Sort of like watching a puppy get hit by a car.

Animal Planet sort of went all National Geographic on me.

I used to love Animal Planet. Because I'm like a 5-year-old, and anything with four legs, fur and a wet snout makes me giggle. But National Geographic? I would liken it to sort of an R-rated Disney Channel. There's always gazelles being eaten by lions and elephants dying. Or small rodents being clawed away by vultures. And nobody helps them. I mean, come on, you're a camera crew. And do you see that gazelle? See him prancing through the desert, all happy-like? And alive? He doesn't want to die. Shoo the lions away or something, God. Don't film the attack. And then show it to me.

Animal Planet was nice. Brad Pitt helped raise baby bears. Jeff Corwin played with lizards. And Steve Irwin coined the phrase, "Crikey!" It was happy. But then Steve Irwin died. And next thing I know, I'm watching a show today called "Meerkat Manor." And it looks cute because, hi, it's like meerkat reality TV. It follows a family of meerkats called the Whiskers. And they're cute, and tip-toe-y, and have little arms and legs. And suddenly I love them, because meerkats, people?

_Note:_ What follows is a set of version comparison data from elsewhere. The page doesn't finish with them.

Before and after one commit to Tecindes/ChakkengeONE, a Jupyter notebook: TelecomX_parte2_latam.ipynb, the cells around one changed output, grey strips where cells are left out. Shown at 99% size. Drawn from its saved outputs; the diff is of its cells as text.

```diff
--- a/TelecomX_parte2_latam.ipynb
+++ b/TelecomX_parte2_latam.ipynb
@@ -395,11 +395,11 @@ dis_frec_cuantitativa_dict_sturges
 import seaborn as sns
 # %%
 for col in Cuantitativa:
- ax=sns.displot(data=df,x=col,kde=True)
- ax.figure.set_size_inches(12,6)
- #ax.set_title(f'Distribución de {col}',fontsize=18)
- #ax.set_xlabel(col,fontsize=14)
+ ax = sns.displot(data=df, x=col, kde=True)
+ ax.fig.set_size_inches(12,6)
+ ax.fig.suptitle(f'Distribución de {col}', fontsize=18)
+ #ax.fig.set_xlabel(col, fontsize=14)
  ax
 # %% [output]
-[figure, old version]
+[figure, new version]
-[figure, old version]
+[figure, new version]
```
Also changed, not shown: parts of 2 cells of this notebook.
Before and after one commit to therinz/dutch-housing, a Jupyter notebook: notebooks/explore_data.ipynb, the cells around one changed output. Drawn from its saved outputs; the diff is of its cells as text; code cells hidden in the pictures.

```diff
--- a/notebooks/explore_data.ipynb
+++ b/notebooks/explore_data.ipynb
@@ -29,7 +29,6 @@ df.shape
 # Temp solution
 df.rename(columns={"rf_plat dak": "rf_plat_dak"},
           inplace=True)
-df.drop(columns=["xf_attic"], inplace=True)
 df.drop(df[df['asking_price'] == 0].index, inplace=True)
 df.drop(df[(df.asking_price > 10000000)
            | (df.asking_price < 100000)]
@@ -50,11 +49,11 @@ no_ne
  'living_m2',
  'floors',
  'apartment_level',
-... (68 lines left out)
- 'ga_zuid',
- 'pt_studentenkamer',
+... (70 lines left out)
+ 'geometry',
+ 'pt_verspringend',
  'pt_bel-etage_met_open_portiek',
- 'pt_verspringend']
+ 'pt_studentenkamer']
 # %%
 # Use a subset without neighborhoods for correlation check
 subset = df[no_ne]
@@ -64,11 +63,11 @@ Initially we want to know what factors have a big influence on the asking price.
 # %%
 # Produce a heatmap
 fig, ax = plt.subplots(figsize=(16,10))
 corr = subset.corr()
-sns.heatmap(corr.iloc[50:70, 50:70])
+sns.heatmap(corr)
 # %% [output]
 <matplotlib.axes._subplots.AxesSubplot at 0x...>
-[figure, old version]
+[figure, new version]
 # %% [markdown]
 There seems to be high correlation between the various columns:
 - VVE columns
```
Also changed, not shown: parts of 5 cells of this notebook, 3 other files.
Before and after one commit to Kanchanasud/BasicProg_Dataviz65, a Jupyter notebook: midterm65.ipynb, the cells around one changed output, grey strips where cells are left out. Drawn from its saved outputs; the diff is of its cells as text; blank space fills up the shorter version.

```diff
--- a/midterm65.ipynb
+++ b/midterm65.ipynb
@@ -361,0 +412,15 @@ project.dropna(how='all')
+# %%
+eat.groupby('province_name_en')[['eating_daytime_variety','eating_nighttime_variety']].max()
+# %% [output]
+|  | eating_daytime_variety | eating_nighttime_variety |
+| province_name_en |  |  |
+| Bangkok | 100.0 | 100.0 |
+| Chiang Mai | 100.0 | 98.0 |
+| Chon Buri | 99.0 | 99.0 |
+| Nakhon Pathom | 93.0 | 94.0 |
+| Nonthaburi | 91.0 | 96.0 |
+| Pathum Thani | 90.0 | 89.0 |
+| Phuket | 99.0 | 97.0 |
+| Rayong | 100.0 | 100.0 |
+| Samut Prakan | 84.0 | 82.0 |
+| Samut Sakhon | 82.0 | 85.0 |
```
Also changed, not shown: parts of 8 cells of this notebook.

They are so precious.

And mama meerkat is named Flower, and isn't that pleasant? And her children play rough and tumble and scavenge for critters and dig holes. But then the music goes dark. And Flower's son named Shakespeare? He gets bitten by a poisonous snake. Twice. And he scampers off, injured. And he whimpers. And he lays down because he's losing strength. And the horrible voiceover reminds us that, "Shakespeare's body is filled with venom. His strength is weakening. He'll be lucky to make it home by dark. And survive." And the whole time? He's being filmed, slowly dying. And limping. While his family goes on running willy nilly through the desert without him. Like a soldier left behind.

And then? There's a glimmer of hope. Shakespeare makes it back to the burrows. And he crawls inside, assumedly safe. And curls into a ball. Before the voiceover reminds us, "Even breathing takes too much energy for the weakened Shakespeare. He won't make it through the night." And the camera pans over Shakespeare's shivering body. His eyes open. His small, dying belly rising and falling with each final breath.

WHAT THE HELL, PEOPLE? Like I needed to see that. Like little Shakespeare had to suffer and die on FILM. Aired on a Monday afternoon when small, fragile people (LIKE MYSELF) could be watching. It sort of made me ill. And sad. And now I won't to start a relief fund for the poor Whiskers family because next week?

"Flowers babies go out in the world for the first time. Only one in four have a chance in surviving two days."

And the screen fades out as clumsy, furry Whiskers babies bumble through the desert on their own. Likely going to be eaten by an eagle. Or something. And we'll all watch it happen on Animal Planet to the crescendo of a dramatic soundtrack.